Smart again urged a diplomatic solution, saying perhaps the Europeans could help to calm down the conflict.
Trump, in his speech, vowed more sanctions against Iran, yet said he was willing to work with those who embrace peace.
He began by justifying last Friday’s US drone strike that killed Iran commander Qasem Soleimani, who he claimed had “murdered thousands of US troops.”
Alleging Soleimani was planning new attacks on US targets, Trump dubbed him “a top terrorist,” and did not mention his role in quelling Islamic State/ISIS.
Saying Iran benefits from the Islamic State’s demise, he said the US and Iran should work together against them. Calling for collaboration against ISIS, he said the US wants Iran to have a great future and will work with those who embrace peace.
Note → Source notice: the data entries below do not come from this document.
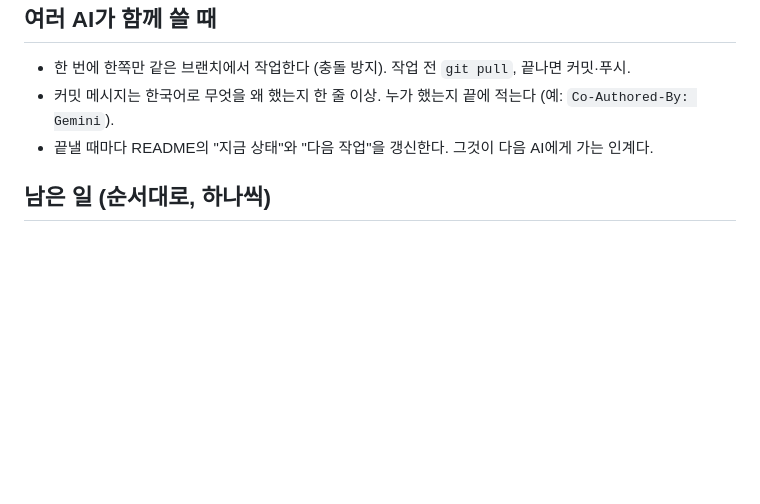
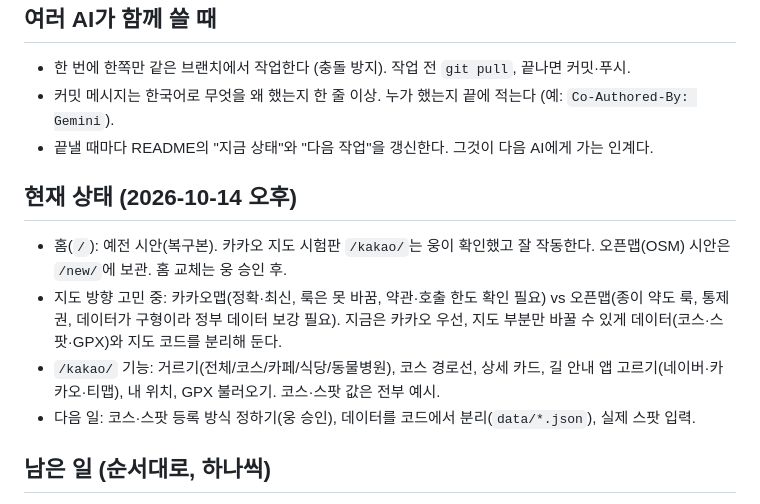
Before and after one commit to guidehtmltv-svg/thisisnotawalk, a Markdown page: GEMINI.md, the part around the change. GitHub-like rendering; blank space fills up the shorter version.

Commit message:
GEMINI.md: 현재 상태 갱신
Co-Authored-By: Claude Sonnet 5.5 <noreply@anthropic.com>
Claude-Session: https://claude.ai/code/session_01QmoTGh2a3BW23rn4t6WdCe

```diff
--- a/GEMINI.md
+++ b/GEMINI.md
@@ -27,6 +27,12 @@
 - 커밋 메시지는 한국어로 무엇을 왜 했는지 한 줄 이상. 누가 했는지 끝에 적는다 (예: `Co-Authored-By: Gemini`).
 - 끝낼 때마다 README의 "지금 상태"와 "다음 작업"을 갱신한다. 그것이 다음 AI에게 가는 인계다.
 
+## 현재 상태 (2026-10-14 오후)
+- 홈(`/`): 예전 시안(복구본). 카카오 지도 시험판 `/kakao/`는 웅이 확인했고 잘 작동한다. 오픈맵(OSM) 시안은 `/new/`에 보관. 홈 교체는 웅 승인 후.
+- 지도 방향 고민 중: 카카오맵(정확·최신, 룩은 못 바꿈, 약관·호출 한도 확인 필요) vs 오픈맵(종이 약도 룩, 통제권, 데이터가 구형이라 정부 데이터 보강 필요). 지금은 카카오 우선, 지도 부분만 바꿀 수 있게 데이터(코스·스팟·GPX)와 지도 코드를 분리해 둔다.
+- `/kakao/` 기능: 거르기(전체/코스/카페/식당/동물병원), 코스 경로선, 상세 카드, 길 안내 앱 고르기(네이버·카카오·티맵), 내 위치, GPX 불러오기. 코스·스팟 값은 전부 예시.
+- 다음 일: 코스·스팟 등록 방식 정하기(웅 승인), 데이터를 코드에서 분리(`data/*.json`), 실제 스팟 입력.
+
 ## 남은 일 (순서대로, 하나씩)
 1. 정부 공개 데이터(국토부 GIS건물통합정보, 행안부 도로명주소 전자지도)로 새 건물·새 길 채우기 — 웅이 PC에서 파일을 내려받아야 한다 (data.go.kr은 서버에서 접근 불가).
 2. 코스별 페이지 (주소 따로, 목록, 출처).
```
Trump lamented that Iran had been paid billions of dollars as part of “the foolish nuclear deal” from which he had withdrawn the US, and urged the UK, France, Germany China and Russia to do likewise. He vowed to ask NATO to get more involved in the Middle East. Trump said the US has big missiles, with new hypersonic missiles due soon, but did not want to use them.
Saying the US is the world’s largest producer of crude oil and natural gas, he said, “We do not need Middle East oil.”
Trump’s speech was broadcast live by the world’s media, amidst concerns of any escalation between the two nations, although Iran has said the limited damage caused by its missile strikes signalled its intent to de-escalate the conflict.
Overall, US media viewed Trump’s speech as a de-escalation of tensions.